§ **ASSIGNMENT**: Each record below must come back exactly as written; its pictures must not.

§ **Edit tracking data**:
————
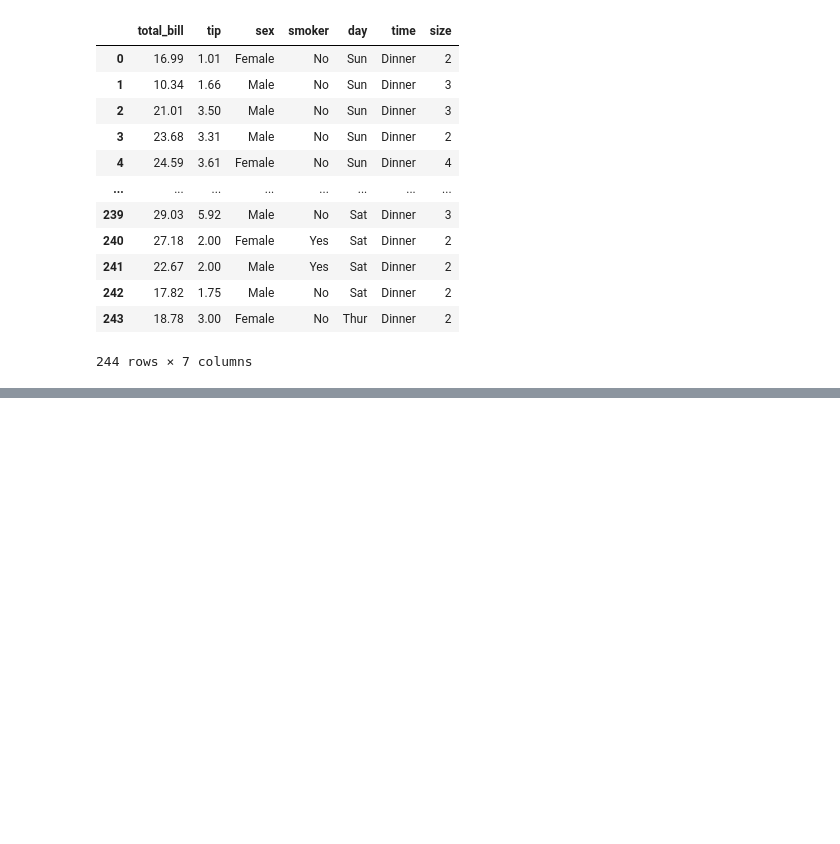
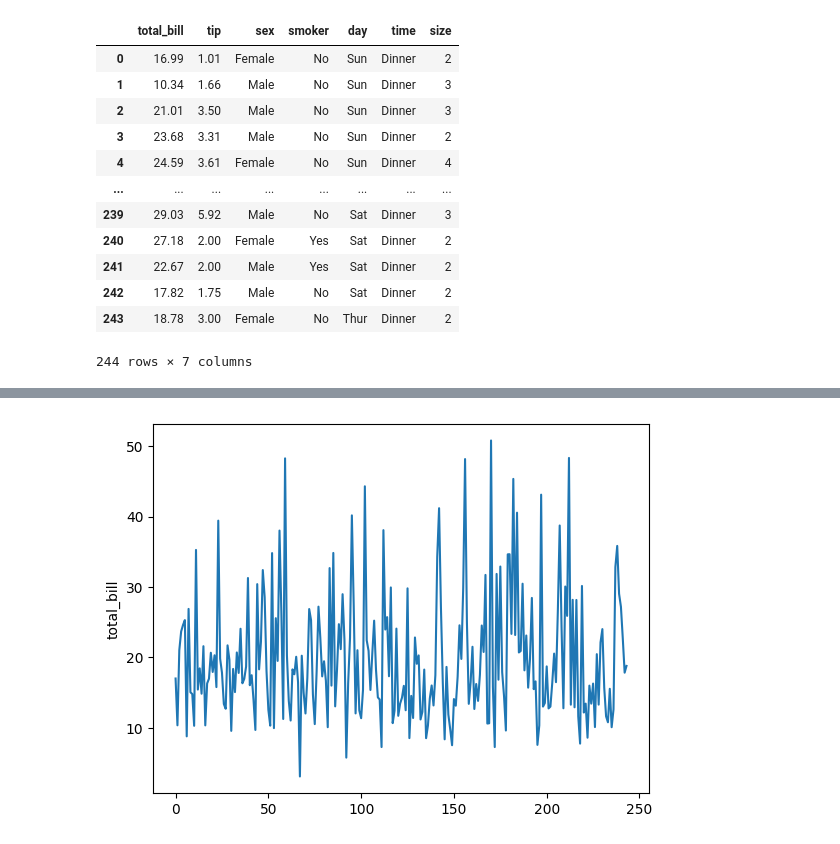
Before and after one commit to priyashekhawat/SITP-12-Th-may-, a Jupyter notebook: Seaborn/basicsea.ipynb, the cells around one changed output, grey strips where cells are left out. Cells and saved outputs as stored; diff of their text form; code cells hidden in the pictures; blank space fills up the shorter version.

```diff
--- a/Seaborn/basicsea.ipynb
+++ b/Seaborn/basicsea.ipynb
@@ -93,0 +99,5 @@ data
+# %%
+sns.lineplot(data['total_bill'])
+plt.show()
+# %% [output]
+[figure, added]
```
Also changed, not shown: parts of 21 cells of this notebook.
————
§ **ANSWER SPACE**:
Before and after one commit to priyashekhawat/SITP-12-Th-may-, a Jupyter notebook: Seaborn/basicsea.ipynb, the cells around one changed output, grey strips where cells are left out. Cells and saved outputs as stored; diff of their text form; code cells hidden in the pictures; blank space fills up the shorter version.

```diff
--- a/Seaborn/basicsea.ipynb
+++ b/Seaborn/basicsea.ipynb
@@ -93,0 +99,5 @@ data
+# %%
+sns.lineplot(data['total_bill'])
+plt.show()
+# %% [output]
+[figure, added]
```
Also changed, not shown: parts of 21 cells of this notebook.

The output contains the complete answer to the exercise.